Isaiah 40-66: Translation and Commentary. By Shalom M. Paul. Grand Rapids: Eerdmans, 2012. ISBN-13: 978-0-8028-2603-9. xiii and 714 pages. Paper. $68.
What is unique about this Eerdmans Critical Commentary, according to the author, is the exegesis of the Hebrew text with its emphasis on the philological, poetic, literary, linguistic, grammatical, historical, archaeological, ideational, and theological aspects of these prophecies written during the last years of the Babylonian exile and the early years of the return to Zion. Attention is given to medieval Jewish commentators, to extra biblical literature, to the Septuagint, and to the Isaiah scrolls from Qumran. Paul, a retired professor at the Hebrew University in Jerusalem, does not distinguish between Second Isaiah and Third Isaiah, but between prophecies delivered in Babylon in chapters 40-48 and those delivered later, in Jerusalem, in chapters 49-66. He interprets the servant as a representative of the Israelite nation or as the steadfastly righteous minority.

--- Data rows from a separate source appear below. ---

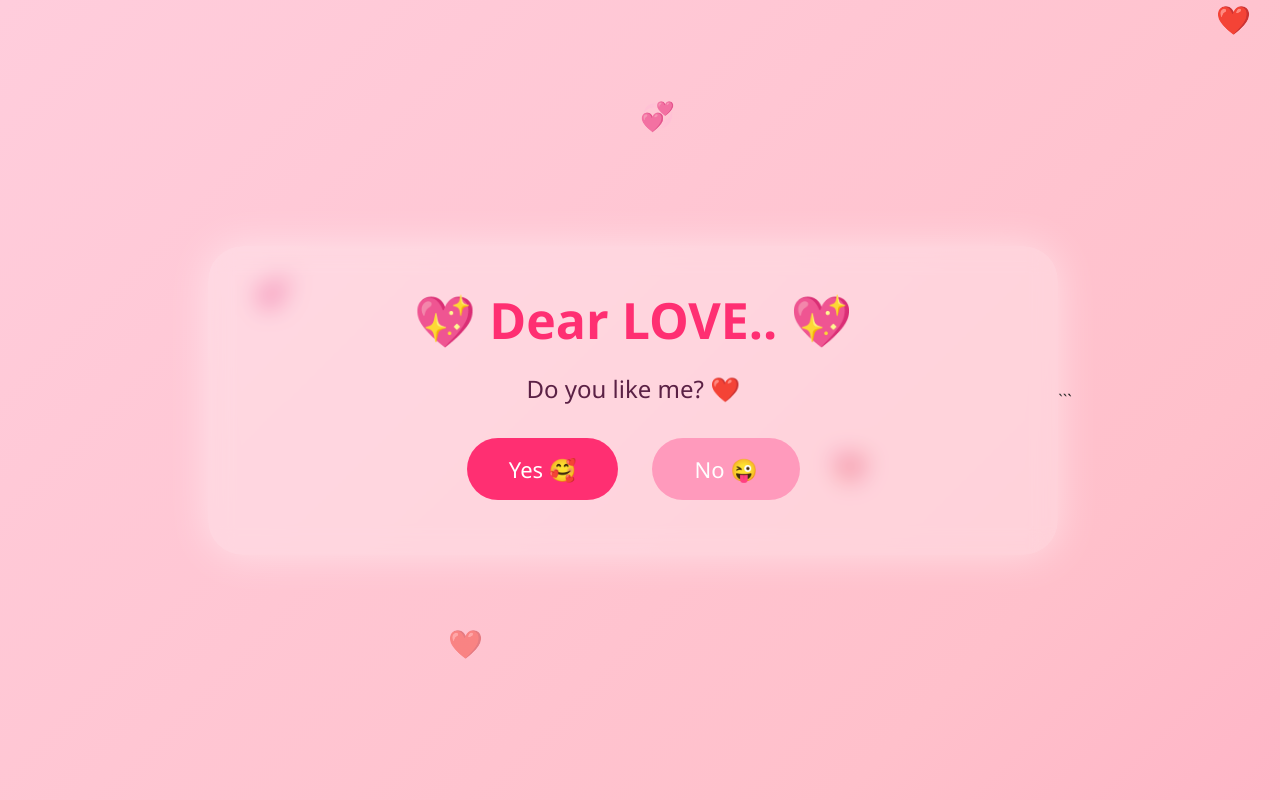
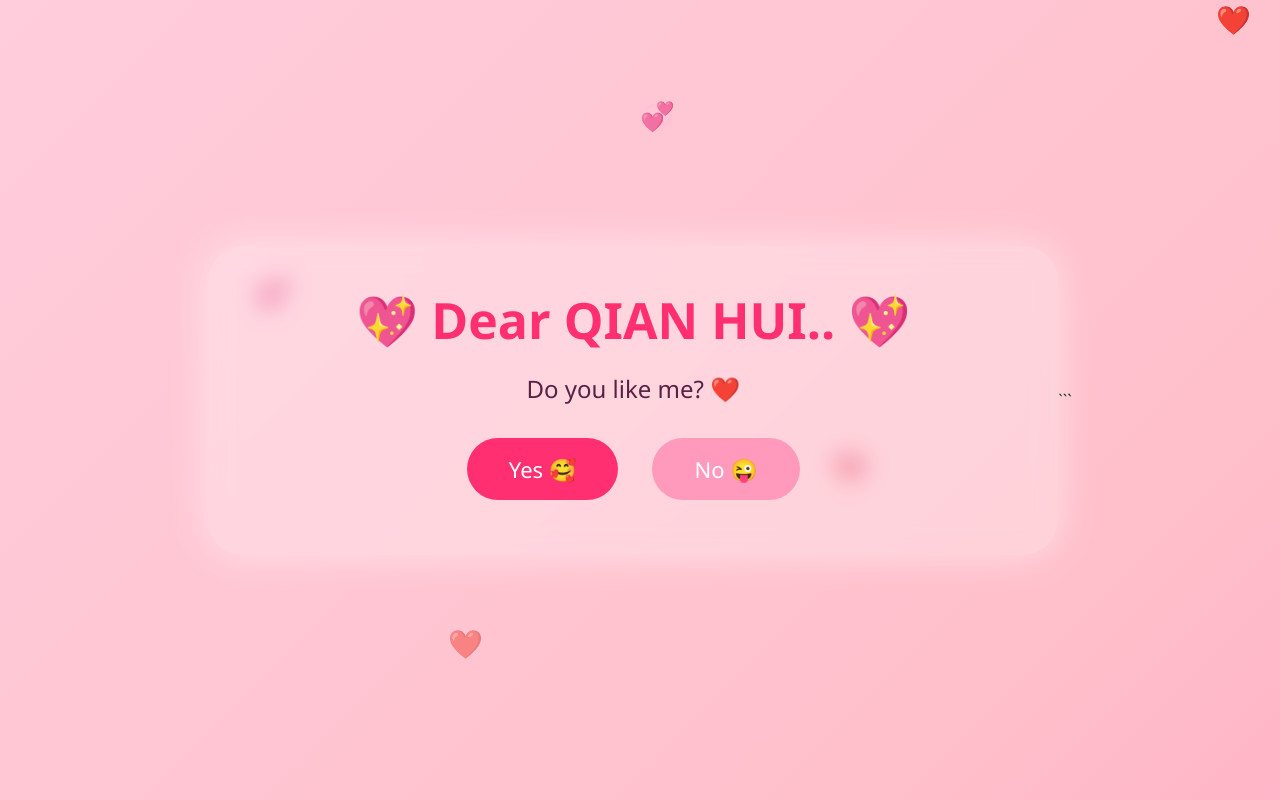
Before and after one commit to zoro69-9/zoro, a plain HTML site: page index.html in a window 1280 px wide. Drawn offline with Linux system fonts and the light colour scheme.

Commit message:
index.html

```diff
--- a/index.html
+++ b/index.html
@@ -342,7 +342,7 @@ transform:scale(1.2);
 
 <div id="page1">
 
-<h1>💖 Dear LOVE.. 💖</h1>
+<h1>💖 Dear QIAN HUI.. 💖</h1>
 
 <p>Do you like me? ❤️</p>
 
```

While some of the above positions could easily be debated (e.g., the unity of authorship in chapters 40-66), what will be valued about this commentary is its close attention to the Hebrew text. The commentary itself begins with an English translation of all twenty-seven chapters. Chapter by chapter notes average about eighteen pages per chapter.
A few gleanings: the opening plural...